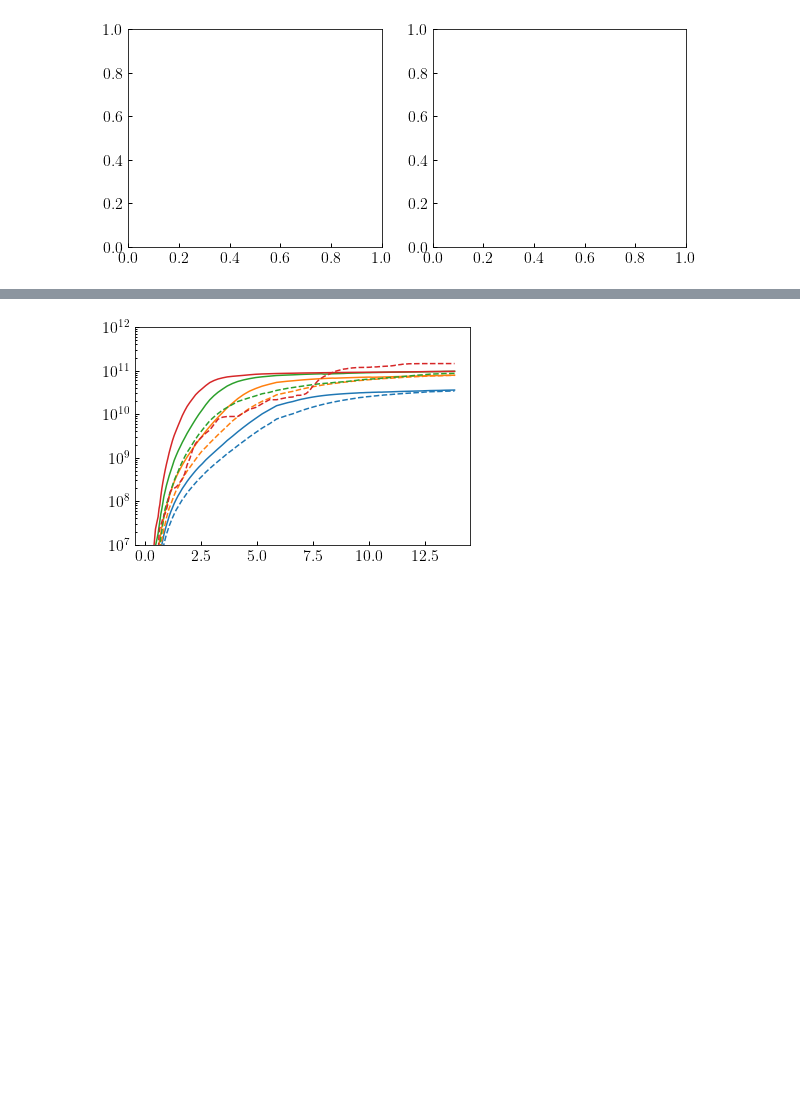
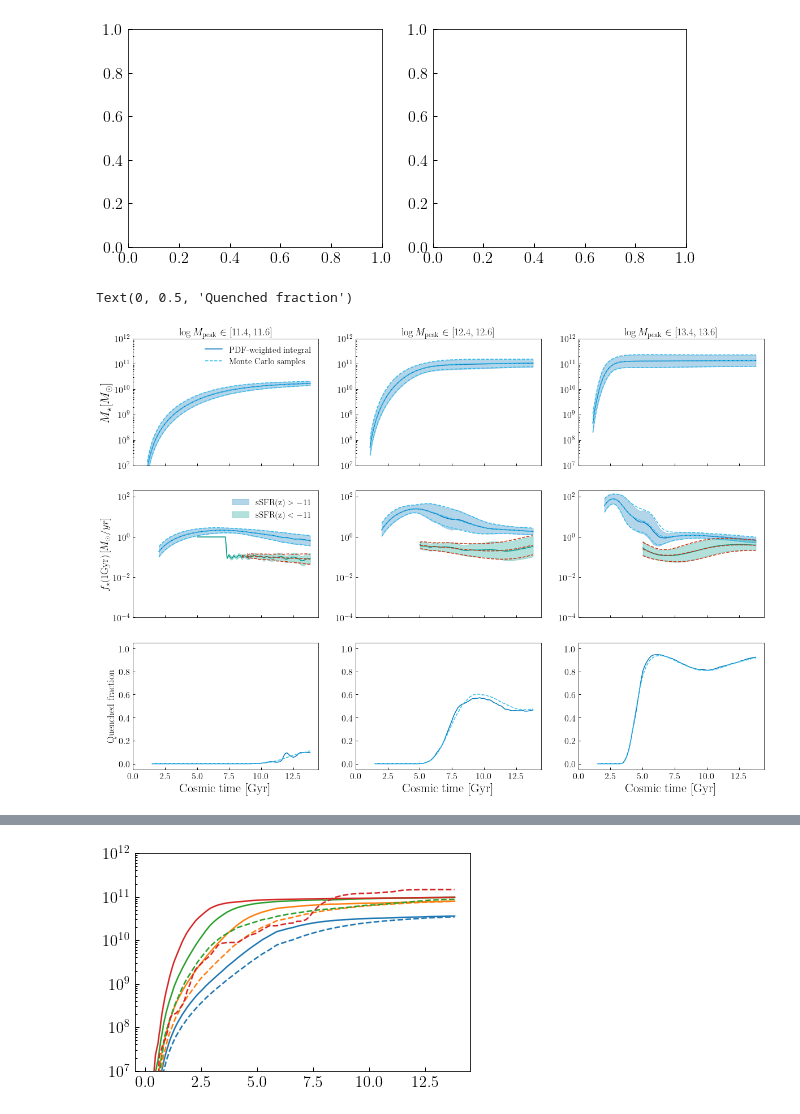
Before and after one commit to ArgonneCPAC/diffstarpop, a Jupyter notebook: notebooks/test_pdf_model.ipynb, the cells around one changed output, grey strips where cells are left out. Saved outputs shown, nothing was run; the diff lists cells and outputs as text; code cells hidden in the pictures; blank space fills up the shorter version.

```diff
--- a/notebooks/test_pdf_model.ipynb
+++ b/notebooks/test_pdf_model.ipynb
@@ -445,3 +635,78 @@ for i in range(len(logm0_binmids)):
     # mstar_data[i] = np.log10(np.nanmean(sm_cumsum_SMDPL[mask], axis=0))
     # mstar_data_Q[i] = np.log10(np.nanmean(sm_cumsum_SMDPL[mask1], axis=0))
     # mstar_data_MS[i] = np.log10(np.nanmean(sm_cumsum_SMDPL[mask2], axis=0))
+# %%
+NM0 = len(logm0_binmids)
+
+
+fontsize=22
+fig, ax = plt.subplots(3,NM0, figsize=(20,14), sharex=True, sharey=False)
+
+for i in range(NM0):
+    #"""
+    ax[0,i].plot(t_table[sm_loss_sel], 10**_target_res_Q[0][i][sm_loss_sel], color=colors[0], label='PDF-weighted integral')
+    ax[0,i].fill_between(t_table[sm_loss_sel],
+                       10**(_target_res_Q[0][i]-np.sqrt(_target_res_Q[1][i]))[sm_loss_sel],
+                       10**(_target_res_Q[0][i]+np.sqrt(_target_res_Q[1][i]))[sm_loss_sel],
+                       color=colors[0],
+                       alpha = 0.3
+                      )
+
+
+    ax[1,i].plot(t_table[index_select][fstar_loss_MS_sel], 10**_target_res_Q[2][i][fstar_loss_MS_sel], color=colors[0])
+    ax[1,i].fill_between(t_table[index_select][fstar_loss_MS_sel],
+                       10**(_target_res_Q[2][i]-np.sqrt(_target_res_Q[4][i]))[fstar_loss_MS_sel],
+                       10**(_target_res_Q[2][i]+np.sqrt(_target_res_Q[4][i]))[fstar_loss_MS_sel],
+                       color=colors[0],
+                       alpha = 0.3, label = r"$\rm{sSFR}(z) > -11$"
+                      )
+
+    ax[1,i].plot(t_table[index_select][fstar_loss_Q_sel], 10**_target_res_Q[3][i][fstar_loss_Q_sel], color=colors[2])
+    ax[1,i].fill_between(t_table[index_select][fstar_loss_Q_sel],
+                       10**(_target_res_Q[3][i]-np.sqrt(_target_res_Q[5][i]))[fstar_loss_Q_sel],
+                       10**(_target_res_Q[3][i]+np.sqrt(_target_res_Q[5][i]))[fstar_loss_Q_sel],
+                       color=colors[2],
+                       alpha = 0.3, label = r"$\rm{sSFR}(z) < -11$"
+                      )
+
+    ax[2,i].plot(t_table[index_select], _target_res_Q[6][i], color=colors[0])
+
+    #"""
+    ax[0,i].plot(t_table[sm_loss_sel], 10**_MC_res_Q[0][i][sm_loss_sel], ls="--", color=colors[1], label='Monte Carlo samples')
+    ax[0,i].plot(t_table[sm_loss_sel], 10**(_MC_res_Q[0][i]-np.sqrt(_MC_res_Q[1][i]))[sm_loss_sel], ls="--", color=colors[1],)
+    ax[0,i].plot(t_table[sm_loss_sel], 10**(_MC_res_Q[0][i]+np.sqrt(_MC_res_Q[1][i]))[sm_loss_sel], ls="--", color=colors[1],)
+
+
+
+    ax[1,i].plot(t_table[index_select][fstar_loss_MS_sel], 10**_MC_res_Q[2][i][fstar_loss_MS_sel], ls="--", color=colors[1])
+    ax[1,i].plot(t_table[index_select][fstar_loss_MS_sel], 10**(_MC_res_Q[2][i]-np.sqrt(_MC_res_Q[4][i]))[fstar_loss_MS_sel], ls="--", color=colors[1],)
+    ax[1,i].plot(t_table[index_select][fstar_loss_MS_sel], 10**(_MC_res_Q[2][i]+np.sqrt(_MC_res_Q[4][i]))[fstar_loss_MS_sel], ls="--", color=colors[1],)
+
+    ax[1,i].plot(t_table[index_select][fstar_loss_Q_sel], 10**_MC_res_Q[3][i][fstar_loss_Q_sel], ls="--", color=colors[4])
+    ax[1,i].plot(t_table[index_select][fstar_loss_Q_sel], 10**(_MC_res_Q[3][i]-np.sqrt(_MC_res_Q[5][i]))[fstar_loss_Q_sel], ls="--", color=colors[4],)
+    ax[1,i].plot(t_table[index_select][fstar_loss_Q_sel], 10**(_MC_res_Q[3][i]+np.sqrt(_MC_res_Q[5][i]))[fstar_loss_Q_sel], ls="--", color=colors[4],)
+
+    ax[2,i].plot(t_table[index_select], _MC_res_Q[6][i], ls="--", color=colors[1])
+
+
+    #ax[0,i].plot(SMDPL_t, 10**mstar_data_Q[i], ls="-.", color='k', lw = 2, label='Data')
+
+
+    ax[0,i].set_yscale('log')
+    ax[1,i].set_yscale('log')
+    ax[0,i].set_ylim(1e7, 1e12)
+    ax[1,i].set_ylim(1e-4, 2e2)
+    ax[2,i].set_ylim(-0.05,1.05)
+    ax[2,i].set_xlabel('Cosmic time [Gyr]', fontsize=fontsize)
+    ax[0,i].set_title(r'$\log M_{\rm peak}\in[%.1f, %.1f]$'%(logm0_binmids[i]-logm0_bin_widths[i], logm0_binmids[i]+logm0_bin_widths[i]))
+
+ax[0,0].legend()
+ax[1,0].legend()
+ax[0,0].set_xticks(np.arange(0,13,2.5))
+ax[0,0].set_ylabel('$M_\star [M_{\odot}]$', fontsize=fontsize)
+ax[1,0].set_ylabel('$f_\star(1\mathrm{Gyr}) \,[M_{\odot}/yr]$')
+ax[2,0].set_ylabel('Quenched fraction')
+#fig.savefig('test_mc_integration_target_from_model_fstar_validation_wrt_MonteCarlo.png', bbox_inches='tight', dpi=300)
+# %% [output]
+Text(0, 0.5, 'Quenched fraction')
+[figure, added]
```
Also changed, not shown: parts of 22 cells of this notebook, 6 other files.
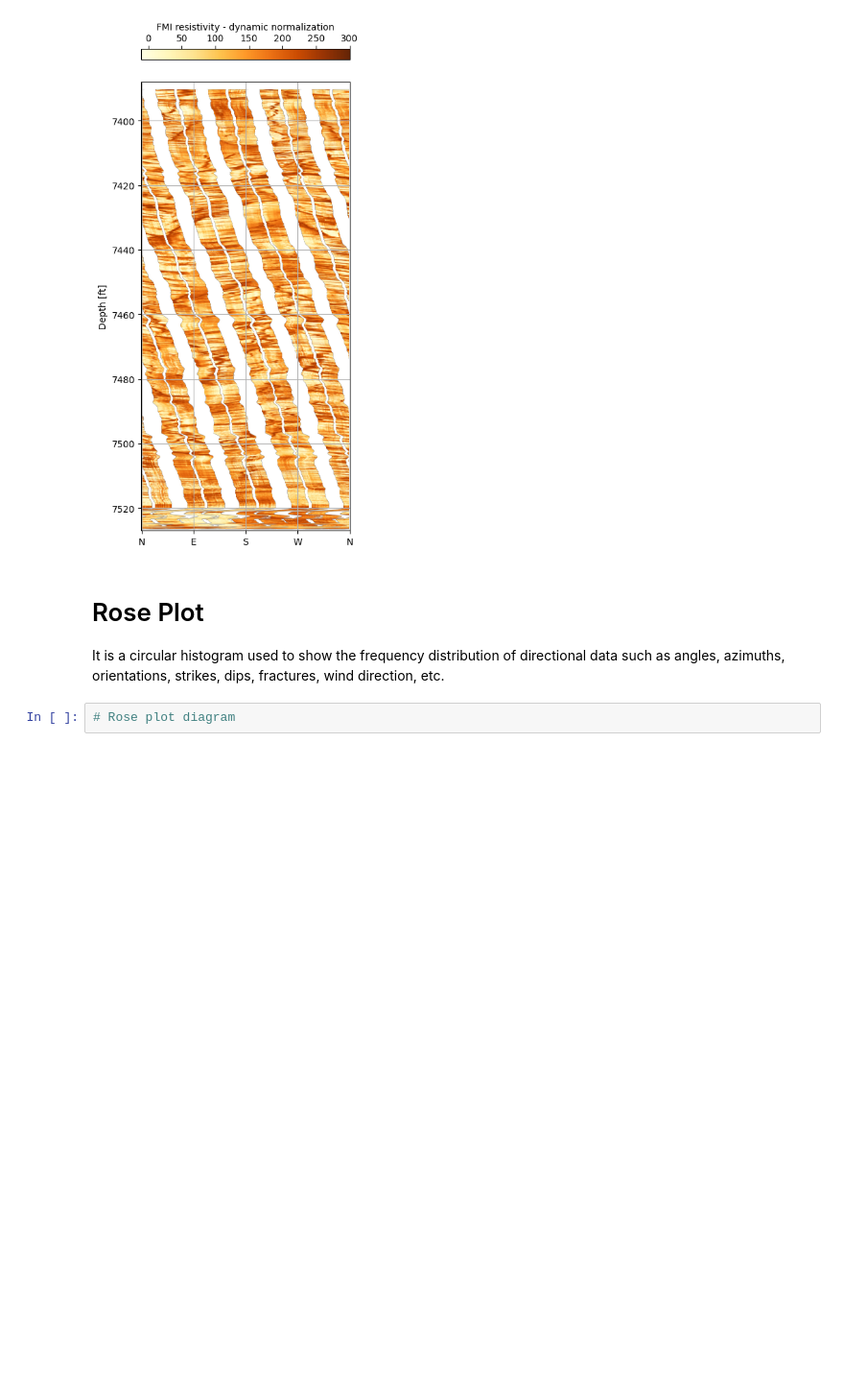
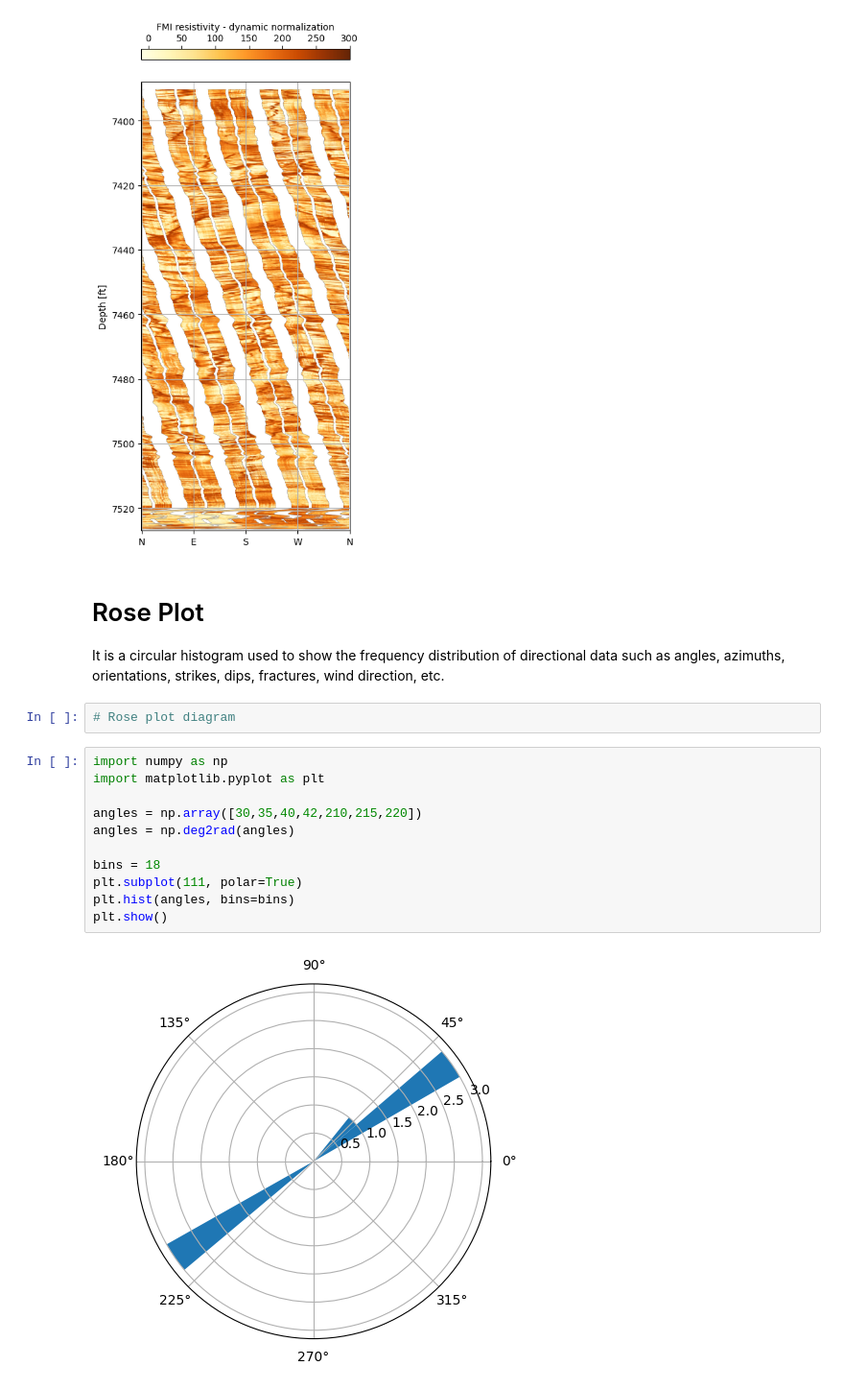
Before and after one commit to Ashraf-ISM/100-Days-of-Python-for-Oil-Gas-Subsurface-Analytics, a Jupyter notebook: notebooks/day-50/dlis.ipynb, the cells around one changed output. Shown at 96% size. Saved outputs shown, nothing was run; the diff lists cells and outputs as text; blank space fills up the shorter version.

```diff
--- a/notebooks/day-50/dlis.ipynb
+++ b/notebooks/day-50/dlis.ipynb
@@ -426,3 +426,16 @@ plt.show()
 It is a circular histogram used to show the frequency distribution of directional data such as angles, azimuths, orientations, strikes, dips, fractures, wind direction, etc.
 # %%
 # Rose plot diagram
+# %%
+import numpy as np
+import matplotlib.pyplot as plt
+
+angles = np.array([30,35,40,42,210,215,220])
+angles = np.deg2rad(angles)
+
+bins = 18
+plt.subplot(111, polar=True)
+plt.hist(angles, bins=bins)
+plt.show()
+# %% [output]
+[figure, added]
```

──────

> **Work instruction**
What is needed is an exact printout of every record above, with the pictures left out.

> **Answer section**
Before and after one commit to ArgonneCPAC/diffstarpop, a Jupyter notebook: notebooks/test_pdf_model.ipynb, the cells around one changed output, grey strips where cells are left out. Saved outputs shown, nothing was run; the diff lists cells and outputs as text; code cells hidden in the pictures; blank space fills up the shorter version.

```diff
--- a/notebooks/test_pdf_model.ipynb
+++ b/notebooks/test_pdf_model.ipynb
@@ -445,3 +635,78 @@ for i in range(len(logm0_binmids)):
     # mstar_data[i] = np.log10(np.nanmean(sm_cumsum_SMDPL[mask], axis=0))
     # mstar_data_Q[i] = np.log10(np.nanmean(sm_cumsum_SMDPL[mask1], axis=0))
     # mstar_data_MS[i] = np.log10(np.nanmean(sm_cumsum_SMDPL[mask2], axis=0))
+# %%
+NM0 = len(logm0_binmids)
+
+
+fontsize=22
+fig, ax = plt.subplots(3,NM0, figsize=(20,14), sharex=True, sharey=False)
+
+for i in range(NM0):
+    #"""
+    ax[0,i].plot(t_table[sm_loss_sel], 10**_target_res_Q[0][i][sm_loss_sel], color=colors[0], label='PDF-weighted integral')
+    ax[0,i].fill_between(t_table[sm_loss_sel],
+                       10**(_target_res_Q[0][i]-np.sqrt(_target_res_Q[1][i]))[sm_loss_sel],
+                       10**(_target_res_Q[0][i]+np.sqrt(_target_res_Q[1][i]))[sm_loss_sel],
+                       color=colors[0],
+                       alpha = 0.3
+                      )
+
+
+    ax[1,i].plot(t_table[index_select][fstar_loss_MS_sel], 10**_target_res_Q[2][i][fstar_loss_MS_sel], color=colors[0])
+    ax[1,i].fill_between(t_table[index_select][fstar_loss_MS_sel],
+                       10**(_target_res_Q[2][i]-np.sqrt(_target_res_Q[4][i]))[fstar_loss_MS_sel],
+                       10**(_target_res_Q[2][i]+np.sqrt(_target_res_Q[4][i]))[fstar_loss_MS_sel],
+                       color=colors[0],
+                       alpha = 0.3, label = r"$\rm{sSFR}(z) > -11$"
+                      )
+
+    ax[1,i].plot(t_table[index_select][fstar_loss_Q_sel], 10**_target_res_Q[3][i][fstar_loss_Q_sel], color=colors[2])
+    ax[1,i].fill_between(t_table[index_select][fstar_loss_Q_sel],
+                       10**(_target_res_Q[3][i]-np.sqrt(_target_res_Q[5][i]))[fstar_loss_Q_sel],
+                       10**(_target_res_Q[3][i]+np.sqrt(_target_res_Q[5][i]))[fstar_loss_Q_sel],
+                       color=colors[2],
+                       alpha = 0.3, label = r"$\rm{sSFR}(z) < -11$"
+                      )
+
+    ax[2,i].plot(t_table[index_select], _target_res_Q[6][i], color=colors[0])
+
+    #"""
+    ax[0,i].plot(t_table[sm_loss_sel], 10**_MC_res_Q[0][i][sm_loss_sel], ls="--", color=colors[1], label='Monte Carlo samples')
+    ax[0,i].plot(t_table[sm_loss_sel], 10**(_MC_res_Q[0][i]-np.sqrt(_MC_res_Q[1][i]))[sm_loss_sel], ls="--", color=colors[1],)
+    ax[0,i].plot(t_table[sm_loss_sel], 10**(_MC_res_Q[0][i]+np.sqrt(_MC_res_Q[1][i]))[sm_loss_sel], ls="--", color=colors[1],)
+
+
+
+    ax[1,i].plot(t_table[index_select][fstar_loss_MS_sel], 10**_MC_res_Q[2][i][fstar_loss_MS_sel], ls="--", color=colors[1])
+    ax[1,i].plot(t_table[index_select][fstar_loss_MS_sel], 10**(_MC_res_Q[2][i]-np.sqrt(_MC_res_Q[4][i]))[fstar_loss_MS_sel], ls="--", color=colors[1],)
+    ax[1,i].plot(t_table[index_select][fstar_loss_MS_sel], 10**(_MC_res_Q[2][i]+np.sqrt(_MC_res_Q[4][i]))[fstar_loss_MS_sel], ls="--", color=colors[1],)
+
+    ax[1,i].plot(t_table[index_select][fstar_loss_Q_sel], 10**_MC_res_Q[3][i][fstar_loss_Q_sel], ls="--", color=colors[4])
+    ax[1,i].plot(t_table[index_select][fstar_loss_Q_sel], 10**(_MC_res_Q[3][i]-np.sqrt(_MC_res_Q[5][i]))[fstar_loss_Q_sel], ls="--", color=colors[4],)
+    ax[1,i].plot(t_table[index_select][fstar_loss_Q_sel], 10**(_MC_res_Q[3][i]+np.sqrt(_MC_res_Q[5][i]))[fstar_loss_Q_sel], ls="--", color=colors[4],)
+
+    ax[2,i].plot(t_table[index_select], _MC_res_Q[6][i], ls="--", color=colors[1])
+
+
+    #ax[0,i].plot(SMDPL_t, 10**mstar_data_Q[i], ls="-.", color='k', lw = 2, label='Data')
+
+
+    ax[0,i].set_yscale('log')
+    ax[1,i].set_yscale('log')
+    ax[0,i].set_ylim(1e7, 1e12)
+    ax[1,i].set_ylim(1e-4, 2e2)
+    ax[2,i].set_ylim(-0.05,1.05)
+    ax[2,i].set_xlabel('Cosmic time [Gyr]', fontsize=fontsize)
+    ax[0,i].set_title(r'$\log M_{\rm peak}\in[%.1f, %.1f]$'%(logm0_binmids[i]-logm0_bin_widths[i], logm0_binmids[i]+logm0_bin_widths[i]))
+
+ax[0,0].legend()
+ax[1,0].legend()
+ax[0,0].set_xticks(np.arange(0,13,2.5))
+ax[0,0].set_ylabel('$M_\star [M_{\odot}]$', fontsize=fontsize)
+ax[1,0].set_ylabel('$f_\star(1\mathrm{Gyr}) \,[M_{\odot}/yr]$')
+ax[2,0].set_ylabel('Quenched fraction')
+#fig.savefig('test_mc_integration_target_from_model_fstar_validation_wrt_MonteCarlo.png', bbox_inches='tight', dpi=300)
+# %% [output]
+Text(0, 0.5, 'Quenched fraction')
+[figure, added]
```
Also changed, not shown: parts of 22 cells of this notebook, 6 other files.
Before and after one commit to Ashraf-ISM/100-Days-of-Python-for-Oil-Gas-Subsurface-Analytics, a Jupyter notebook: notebooks/day-50/dlis.ipynb, the cells around one changed output. Shown at 96% size. Saved outputs shown, nothing was run; the diff lists cells and outputs as text; blank space fills up the shorter version.

```diff
--- a/notebooks/day-50/dlis.ipynb
+++ b/notebooks/day-50/dlis.ipynb
@@ -426,3 +426,16 @@ plt.show()
 It is a circular histogram used to show the frequency distribution of directional data such as angles, azimuths, orientations, strikes, dips, fractures, wind direction, etc.
 # %%
 # Rose plot diagram
+# %%
+import numpy as np
+import matplotlib.pyplot as plt
+
+angles = np.array([30,35,40,42,210,215,220])
+angles = np.deg2rad(angles)
+
+bins = 18
+plt.subplot(111, polar=True)
+plt.hist(angles, bins=bins)
+plt.show()
+# %% [output]
+[figure, added]
```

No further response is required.